The background of Max Sher’s Map and Territory is based on the history of Nazi Germany’s siege of Leningrad from 1941 to 1944. It shatters simplistic historical discourses written by the State to construct a sort of a speculative museum out of a deliberately labyrinthine mixture of "fact" and "fiction". It also investigates the Soviet political regime in a defensive position, which led to an almost total ban on non-authorized image- making and even the possession of images in the besieged city. Taking the “counter-revolutionary” photographers' group People’s Eye - nurse Antonina Lavrova, who “illegally” possessed German landscape postcards; and blind person Pyotr Gorchakov, who wrote his diary in braille, as prototypes, the artist plays the role of a spy in the project. Through these fictional profiles, re-shot surroundings, “secret” graphs, braille diary, as well as cut-out postcards, Sher unfolds substituted meanings and challenges a piece of real yet falsified history.
In National Anthem, Sheida Soleimani, as Iranian-American, pays attention to those forcedly disappeared Iranian females who were executed because they resisted violence. She appropriates low-resolution online pro les, cultural symbols, and signifiers to forge a viewing of the Middle East from an outside lens and point a finger at the guilt in the past and the present.
Wang Tuo’s Meditation on Disappointing Reading is inspired by the novel Three Daughters of Madame Liang (1969), which was not widely accepted in China.
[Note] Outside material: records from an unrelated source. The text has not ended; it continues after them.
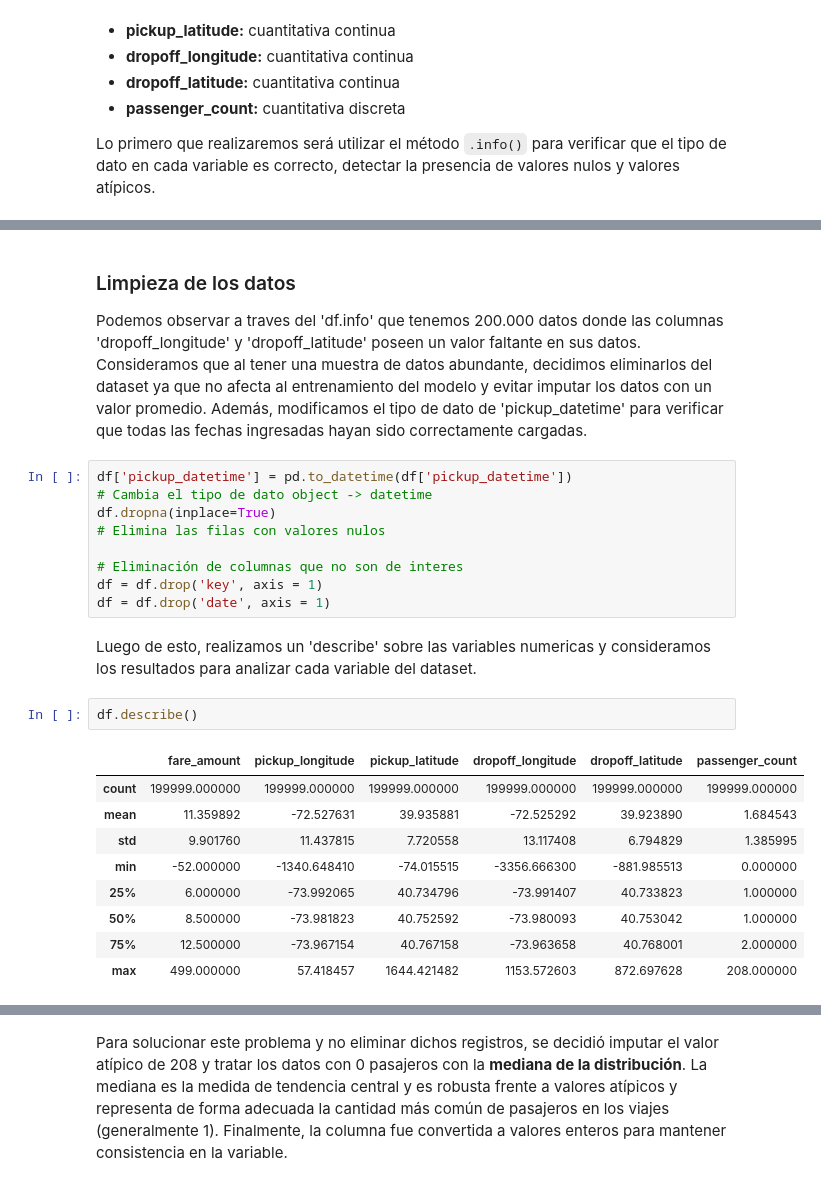
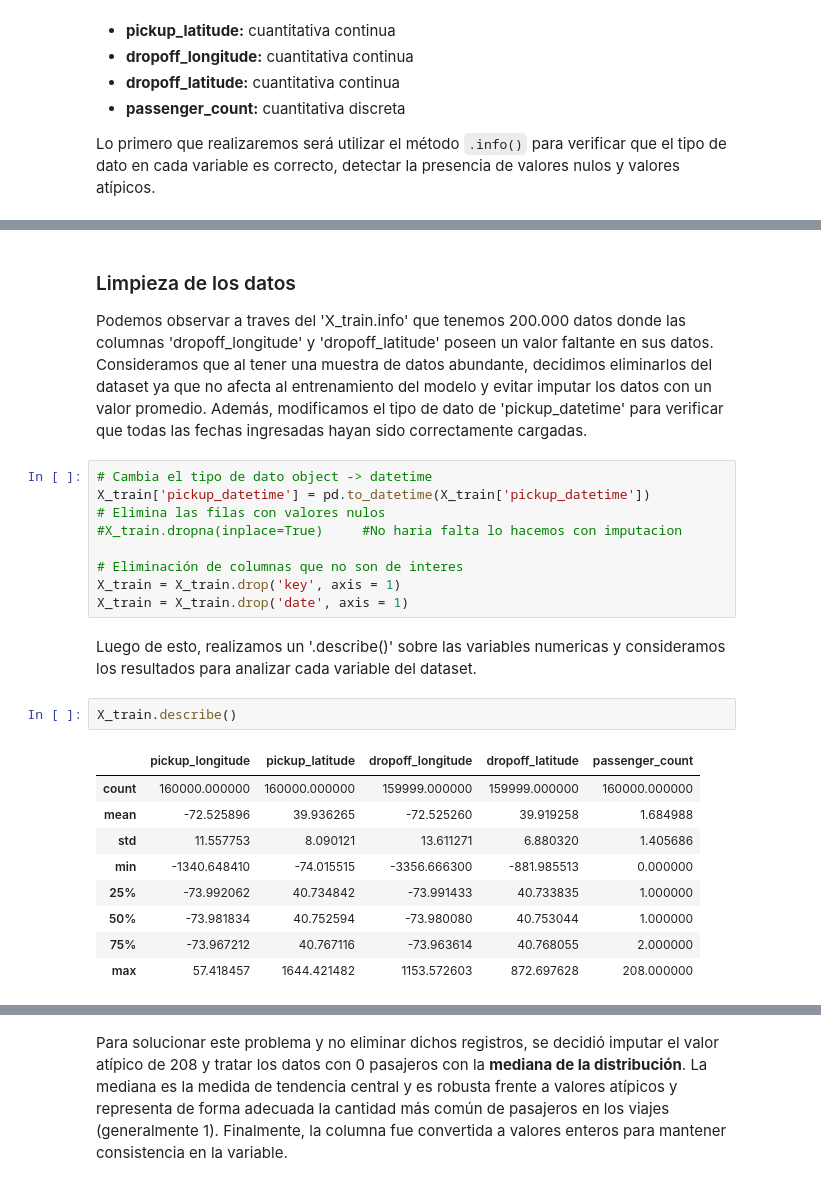
Before and after one commit to CaterinaMartinezD/AA1-TUIA-2025C1-Casado-MartinezDufour, a Jupyter notebook: TP-Regresion-AA1-2025C1.ipynb, the cells around one changed output, grey strips where cells are left out. Cells and saved outputs as stored; diff of their text form.

```diff
--- a/TP-Regresion-AA1-2025C1.ipynb
+++ b/TP-Regresion-AA1-2025C1.ipynb
@@ -92,27 +97,29 @@ memory usage: 13.7+ MB
 # %% [markdown]
 ### Limpieza de los datos
-Podemos observar a traves del 'df.info' que tenemos 200.000 datos donde las columnas 'dropoff_longitude' y 'dropoff_latitude' poseen un valor faltante en sus datos. Consideramos que al tener una muestra de datos abundante, decidimos eliminarlos del dataset ya que no afecta al entrenamiento del modelo y evitar imputar los datos con un valor promedio. Además, modificamos el tipo de dato de 'pickup_datetime' para verificar que todas las fechas ingresadas hayan sido correctamente cargadas.
+Podemos observar a traves del 'X_train.info' que tenemos 200.000 datos donde las columnas 'dropoff_longitude' y 'dropoff_latitude' poseen un valor faltante en sus datos. Consideramos que al tener una muestra de datos abundante, decidimos eliminarlos del dataset ya que no afecta al entrenamiento del modelo y evitar imputar los datos con un valor promedio. Además, modificamos el tipo de dato de 'pickup_datetime' para verificar que todas las fechas ingresadas hayan sido correctamente cargadas.
 # %%
-df['pickup_datetime'] = pd.to_datetime(df['pickup_datetime'])                   # Cambia el tipo de dato object -> datetime
-df.dropna(inplace=True)                                                         # Elimina las filas con valores nulos
+# Cambia el tipo de dato object -> datetime
+X_train['pickup_datetime'] = pd.to_datetime(X_train['pickup_datetime'])
+# Elimina las filas con valores nulos
+#X_train.dropna(inplace=True)     #No haria falta lo hacemos con imputacion
 
 # Eliminación de columnas que no son de interes
-df = df.drop('key', axis = 1)
-df = df.drop('date', axis = 1)
+X_train = X_train.drop('key', axis = 1)
+X_train = X_train.drop('date', axis = 1)
 # %% [markdown]
-Luego de esto, realizamos un 'describe' sobre las variables numericas y consideramos los resultados para analizar cada variable del dataset.
+Luego de esto, realizamos un '.describe()' sobre las variables numericas y consideramos los resultados para analizar cada variable del dataset.
 # %%
-df.describe()
+X_train.describe()
 # %% [output]
-|  | fare_amount | pickup_longitude | pickup_latitude | dropoff_longitude | dropoff_latitude | passenger_count |
-| count | 199999.000000 | 199999.000000 | 199999.000000 | 199999.000000 | 199999.000000 | 199999.000000 |
-| mean | 11.359892 | -72.527631 | 39.935881 | -72.525292 | 39.923890 | 1.684543 |
-| std | 9.901760 | 11.437815 | 7.720558 | 13.117408 | 6.794829 | 1.385995 |
-| min | -52.000000 | -1340.648410 | -74.015515 | -3356.666300 | -881.985513 | 0.000000 |
-| 25% | 6.000000 | -73.992065 | 40.734796 | -73.991407 | 40.733823 | 1.000000 |
-| 50% | 8.500000 | -73.981823 | 40.752592 | -73.980093 | 40.753042 | 1.000000 |
-| 75% | 12.500000 | -73.967154 | 40.767158 | -73.963658 | 40.768001 | 2.000000 |
-| max | 499.000000 | 57.418457 | 1644.421482 | 1153.572603 | 872.697628 | 208.000000 |
+|  | pickup_longitude | pickup_latitude | dropoff_longitude | dropoff_latitude | passenger_count |
+| count | 160000.000000 | 160000.000000 | 159999.000000 | 159999.000000 | 160000.000000 |
+| mean | -72.525896 | 39.936265 | -72.525260 | 39.919258 | 1.684988 |
+| std | 11.557753 | 8.090121 | 13.611271 | 6.880320 | 1.405686 |
+| min | -1340.648410 | -74.015515 | -3356.666300 | -881.985513 | 0.000000 |
+| 25% | -73.992062 | 40.734842 | -73.991433 | 40.733835 | 1.000000 |
+| 50% | -73.981834 | 40.752594 | -73.980080 | 40.753044 | 1.000000 |
+| 75% | -73.967212 | 40.767116 | -73.963614 | 40.768055 | 2.000000 |
+| max | 57.418457 | 1644.421482 | 1153.572603 | 872.697628 | 208.000000 |
 # %% [markdown]
 ##### **Análisis de la columna `passenger_count`:**
 
```
Also changed, not shown: parts of 35 cells of this notebook, 1 other file.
Through reproducing and creating two female figures, the artist discusses the discomfort of leaving hidden documents to stay as they are. Time is like a filter over a screen, showing us only the trauma left by historical events without letting us know the causes
In the above works, the artists have appropriated more or less forgotten images, texts, and plots. They are like phantoms hovering through the dark recesses of the physical and digital worlds. They point to the ambiguous imagination, stir up interlinking possibilities and trigger narrative illusions that speak to that which can never be fully reconstructed. The artists attempt to restore or re-contextualize the materials and to anchor them, so as to explore these phantom pains.
Phantom pain does not lead to death necessarily but reminds the afflicted of the absence of what was once there and what it means to persevere through anguish. Phantom pain can be mitigated or suspended, but it is difficult to cure it completely. Facing up to it, nevertheless, may be the first step towards healing and understanding.